OUR OBJECTIVES
 
ECONOMIC DEVELOPMENTS AND
MONETARY POLICY
D ECONOMIC DEVELOPMENTS AND MONETARY POLICY  
 
The World Economy: Robust Growth on  
the Strenght of the US Economy  
70
 
International Financial Markets: Resilience  
in the Face of Uncertainties
71
 
Singapore Financial System
 
Remains Sound  
74
 
Singapore Economy: Ending on a High Note  
74
 
Monetary Policy Amid Continued Growth  
and Emerging Inflationary Pressures  
77
 
Strengthening the Monetary Policy
 
Formulation Process  
77
 
Pushing the Frontier of Monetary Policy
 
Research and Analysis  
78
 
Box 16 – Assessing Market Response to  
MAS’ Monetary Policy Statements  
79
 
  PUSHING THE FRONTIER OF MONETARY POLICY
RESEARCH AND ANALYSIS

Box 16 Assessing Market Response to MAS’
Monetary Policy Statements
 

In the October 2005 issue of the Macroeconomic Review, the Economic Policy Department published a study that examined the market response to MAS’ monetary policy actions. The study found that market participants were better able to understand and anticipate monetary policy following MAS’ increased transparency initiatives.

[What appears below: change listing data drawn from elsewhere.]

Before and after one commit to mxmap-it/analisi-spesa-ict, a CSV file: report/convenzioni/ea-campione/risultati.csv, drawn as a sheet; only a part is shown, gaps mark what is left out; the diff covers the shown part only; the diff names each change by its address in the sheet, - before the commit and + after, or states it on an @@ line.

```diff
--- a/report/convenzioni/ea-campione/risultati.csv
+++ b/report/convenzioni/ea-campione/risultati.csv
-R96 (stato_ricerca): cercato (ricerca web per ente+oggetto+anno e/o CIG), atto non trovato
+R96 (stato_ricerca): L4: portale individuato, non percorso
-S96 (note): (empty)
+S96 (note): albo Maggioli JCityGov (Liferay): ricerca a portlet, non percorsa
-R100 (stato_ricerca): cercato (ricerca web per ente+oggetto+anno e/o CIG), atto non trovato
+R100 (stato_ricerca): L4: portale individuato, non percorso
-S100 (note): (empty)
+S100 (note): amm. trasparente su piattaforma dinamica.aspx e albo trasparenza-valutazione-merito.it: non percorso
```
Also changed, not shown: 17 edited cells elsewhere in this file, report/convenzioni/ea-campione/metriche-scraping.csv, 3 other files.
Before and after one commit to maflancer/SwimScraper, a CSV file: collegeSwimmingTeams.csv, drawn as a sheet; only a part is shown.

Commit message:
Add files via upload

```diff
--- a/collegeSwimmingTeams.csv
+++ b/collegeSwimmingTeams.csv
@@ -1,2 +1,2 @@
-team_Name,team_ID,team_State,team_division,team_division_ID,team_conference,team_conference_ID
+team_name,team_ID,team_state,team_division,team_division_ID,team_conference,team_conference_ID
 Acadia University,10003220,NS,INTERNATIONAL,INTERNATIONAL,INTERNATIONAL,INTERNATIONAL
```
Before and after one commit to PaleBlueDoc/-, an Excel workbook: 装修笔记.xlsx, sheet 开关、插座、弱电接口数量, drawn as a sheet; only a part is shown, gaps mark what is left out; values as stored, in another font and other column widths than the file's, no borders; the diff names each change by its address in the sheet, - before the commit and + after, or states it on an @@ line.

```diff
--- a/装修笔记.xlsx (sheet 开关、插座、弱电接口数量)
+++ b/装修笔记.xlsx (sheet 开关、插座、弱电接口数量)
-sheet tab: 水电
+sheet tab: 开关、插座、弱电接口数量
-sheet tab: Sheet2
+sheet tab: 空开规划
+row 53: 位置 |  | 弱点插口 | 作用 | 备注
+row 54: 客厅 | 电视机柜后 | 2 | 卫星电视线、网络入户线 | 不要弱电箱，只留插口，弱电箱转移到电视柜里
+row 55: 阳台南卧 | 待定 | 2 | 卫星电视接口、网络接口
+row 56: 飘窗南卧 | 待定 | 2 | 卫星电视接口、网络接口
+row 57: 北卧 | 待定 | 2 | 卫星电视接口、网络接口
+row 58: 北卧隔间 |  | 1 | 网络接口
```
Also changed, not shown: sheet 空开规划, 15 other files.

In particular, the study examines the characteristics of the market response of the S$NEER around the time of policy actions or announcements in the semi-annual MPS. The response of the SGD exchange rate to announced changes in monetary policy is used to provide a measure of the extent to which the market was surprised by MAS’ policy actions. In other words, the magnitude of the exchange rate movements contains information on the predictability of policy and the ability of investors to read future policy intent from current information. With increased transparency, one would expect that over time, financial market participants would be in a better position to anticipate policy moves. This in turn implies that the market response would be more muted around the period of the policy announcement and implementation.

Chart 10 plots the average absolute daily change in the S$NEER for three sample periods over a two-day window. The first sample period from 1993 to 2000 corresponds to the regime when no announcements on policy changes were made. The second period covering 2001 captures the period where unscheduled MPS announcements were made. The third sample period, from July 2002, captures scheduled MPS announcements and the advance release of the announcement date and time. Indeed, market responses have become more muted with increased disclosure and transparency of MAS’ monetary policy, as reflected in the declining average market movements around policy dates.